“I think strongly is a fair word, for sure,” Niedermayer said about his inclination to retire.
The four-time Stanley Cup winner declined to provide a timetable for announcing his decision.
“Bryan has asked me to take time and think it through and really make the proper decision,” Niedermayer said by phone from his off-season home in Cranbrook, B.C. “This isn’t something that just sort of popped into my head the day after we won.”
Niedermayer has two years remaining on a four-year contract.
“You make a commitment and that’s important,” he said. “That adds to the difficulty of the situation.”
Ducks general manager Bryan Burke said the team didn’t intend to do much on the first day of NHL free agency until Niedermayer called.
“He called me and said he was leaning toward retirement,” Burke said in a conference call. “We immediately jumped into the game and were able to sign Mathieu Schneider.
“It’s the mark of a captain to make that call, and it changes the question dramatically. I don’t think he’s made up his mind.
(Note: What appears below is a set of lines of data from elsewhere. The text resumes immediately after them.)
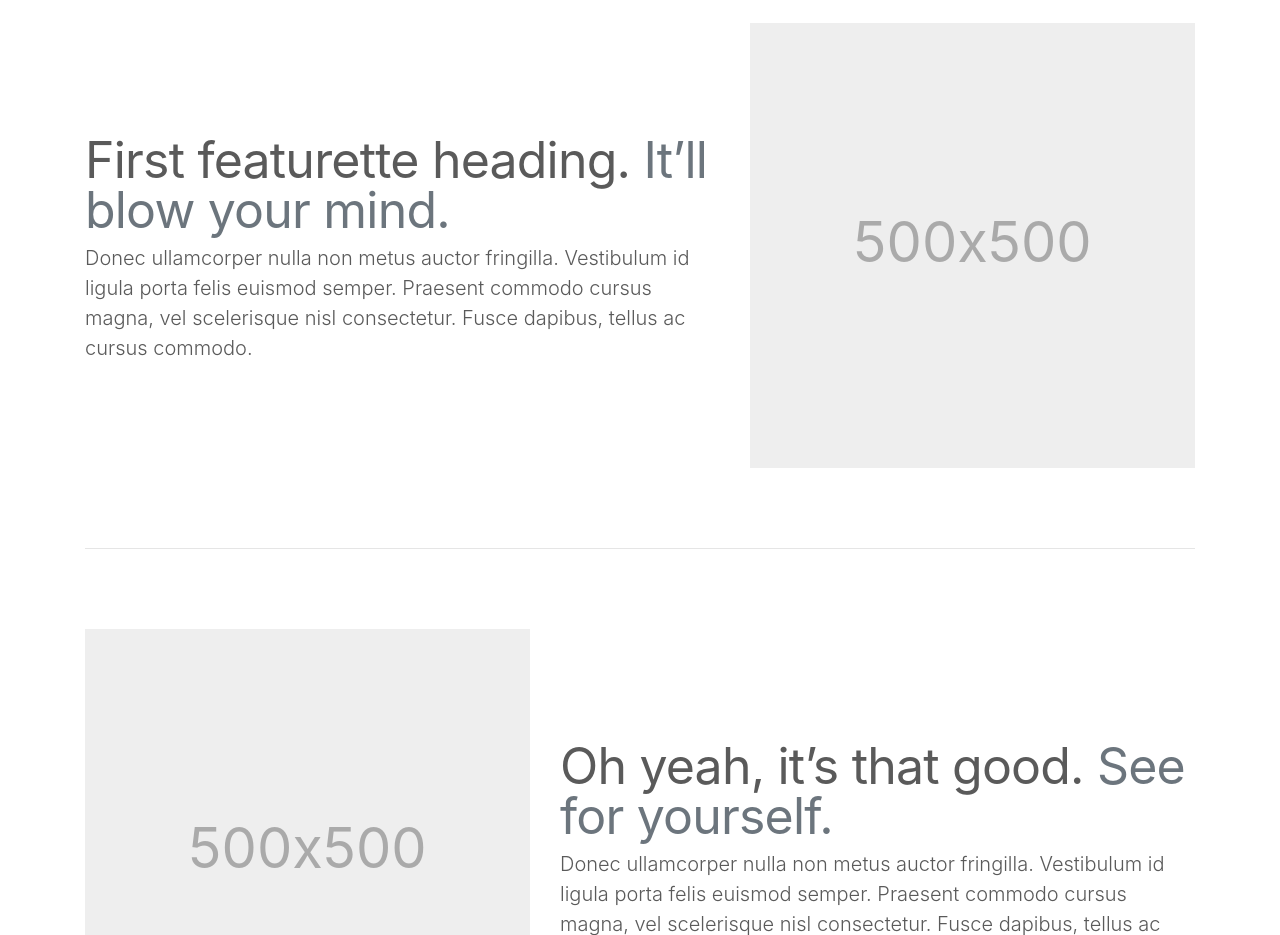
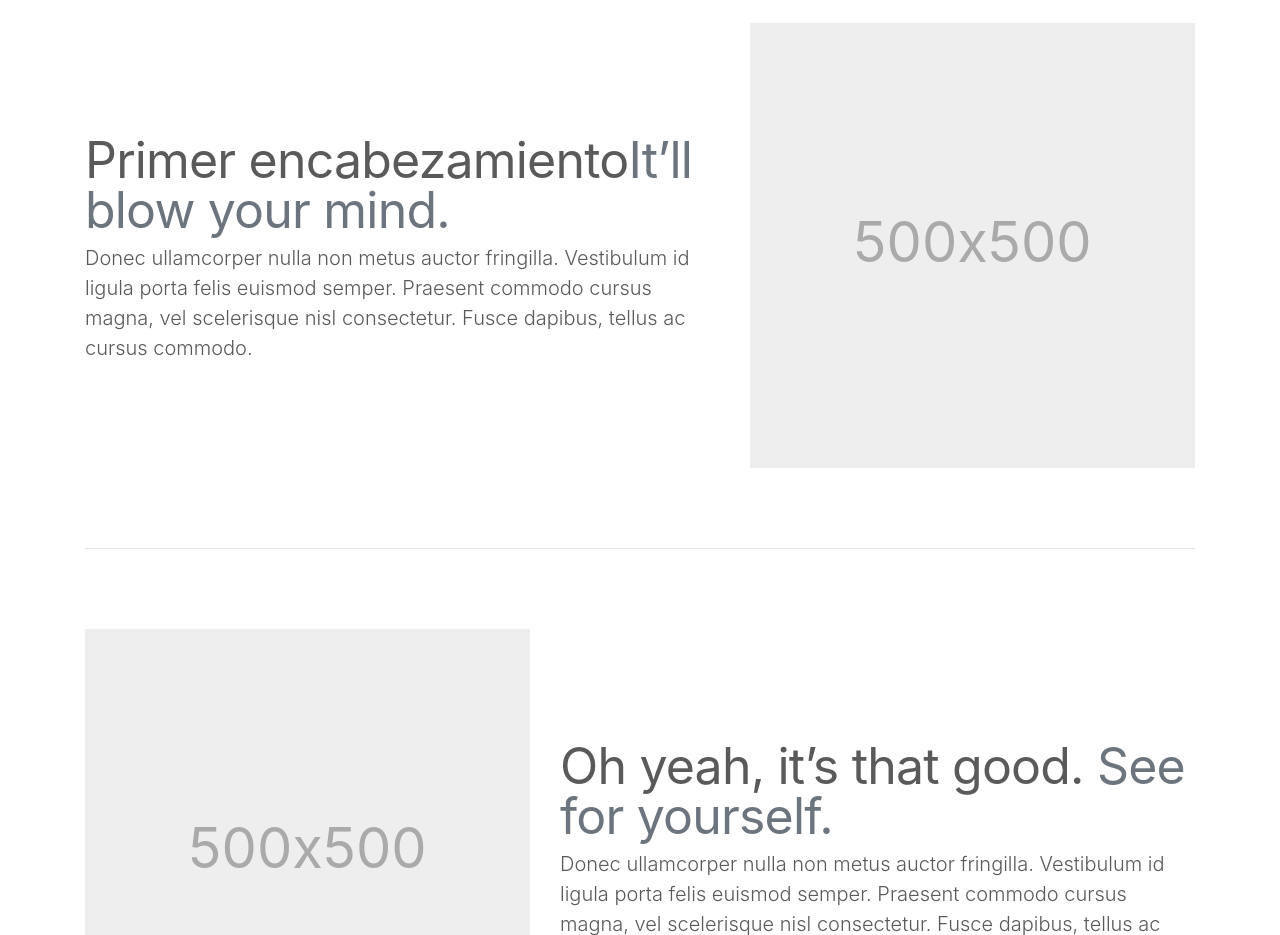
Before and after one commit to amesnau/bootstrap, a plain HTML site: page index.html in a window 1280 px wide. Shown: the part 1600-2535 px from the top of the page. Drawn offline with nearby package versions, Linux system fonts and the light colour scheme.

Commit message:
Prueba de Atom

```diff
--- a/index.html
+++ b/index.html
@@ -184,7 +184,7 @@
 
     <div class="row featurette">
       <div class="col-md-7">
-        <h2 class="featurette-heading">First featurette heading. <span class="text-muted">It’ll blow your mind.</span></h2>
+        <h2 class="featurette-heading">Primer encabezamiento<span class="text-muted">It’ll blow your mind.</span></h2>
         <p class="lead">Donec ullamcorper nulla non metus auctor fringilla. Vestibulum id ligula porta felis euismod semper. Praesent commodo cursus magna, vel scelerisque nisl consectetur. Fusce dapibus, tellus ac cursus commodo.</p>
       </div>
       <div class="col-md-5">
```
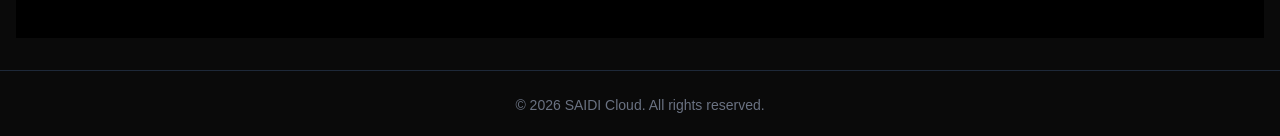
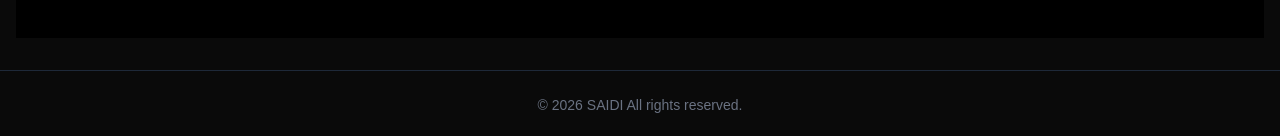
Before and after one commit to saidi-cloud/saidi-site, a Next.js app: page / in a window 1280 px wide. Shown: the part 2809-2945 px from the top of the page. Built offline with nearby package versions, Linux system fonts and the light colour scheme.

Commit message:
Update layout.js

```diff
--- a/app/layout.js
+++ b/app/layout.js
@@ -67,7 +67,7 @@ export default function RootLayout({ children }) {
         </main>
 
         <footer className="text-center py-6 border-t border-gray-800 text-gray-500 text-sm">
-          &copy; {new Date().getFullYear()} SAIDI Cloud. All rights reserved.
+          &copy; {new Date().getFullYear()} SAIDI All rights reserved.
         </footer>
       </body>
     </html>
```
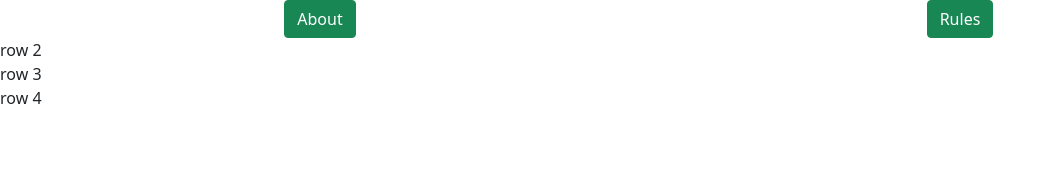
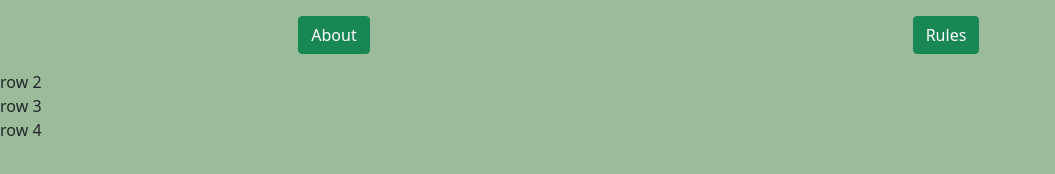
Before and after one commit to lizhobbz/reversi-hobbs, a website: page public/index.html in a window 1280 px wide. Shown: the whole page, without its empty margins (0-1055 px from the left). Drawn offline with nearby package versions, Linux system fonts and the light colour scheme.

Commit message:
no message

```diff
--- a/public/index.html
+++ b/public/index.html
@@ -7,13 +7,17 @@
 
     <!-- Bootstrap CSS -->
     <link href="https://cdn.jsdelivr.net/npm/bootstrap@5.0.2/dist/css/bootstrap.min.css" rel="stylesheet" integrity="sha384-EVSTQN3/azprG1Anm3QDgpJLIm9Nao0Yz1ztcQTwFspd3yD65VohhpuuCOmLASjC" crossorigin="anonymous">
-
+    <style>
+        body {
+            background-color: rgb(154, 188, 154);
+        }
+    </style>
     <title>Reversi</title>
   </head>
   <body>
     <div class="container-fluid">
 
-        <div class="row">
+        <div class="row m-3">
             <div class="col text-center">
                 <a class="btn btn-success text-nowrap" href="about.html">About</a>
             </div>
```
I think that knowing this was the way he’s leaning gave us the impetus to make a move.”
Schneider, a 38-year-old unrestricted free agent who previously played for the Los Angeles Kings, had 11 goals and 41 assists in 68 games with Detroit last season, his fourth with the Red Wings. He will make $5.5 million next season and $5.75 million in 2008-09.
He scored 50 or more points in four of his past six seasons.
“If Scotty’s there, we’re a better team,” Schneider said from his off-season base in Los Angeles. “If he’s not there, it’s going to be a bigger role for me to fill. I hope he doesn’t retire.”
Schneider broke his wrist in Game 5 of the Western Conference semifinals May 5 and was knocked out of the playoffs. He said an X-ray taken Friday showed the bone is fully healed.
“I can start strengthening,” he said. “I have 85 per cent of my mobility back.”
Niedermayer won three Stanley Cup titles with the New Jersey Devils and added a fourth last month with the Ducks. At 33, he earned his first Conn Smythe Trophy as MVP of the NHL playoffs when the Ducks beat Ottawa for the title.
Scott and Rob Niedermayer were the first brothers to win the Cup together since Brent and Duane Sutter won with the New York Islanders in 1983.
Niedermayer’s comments suggested that he’s struggling in deciding whether to call it a career.
“It goes sort of in waves and ups and downs. It’s a big decision,” he said. “I’m trying to give it the due respect and consideration that every part of it deserves.”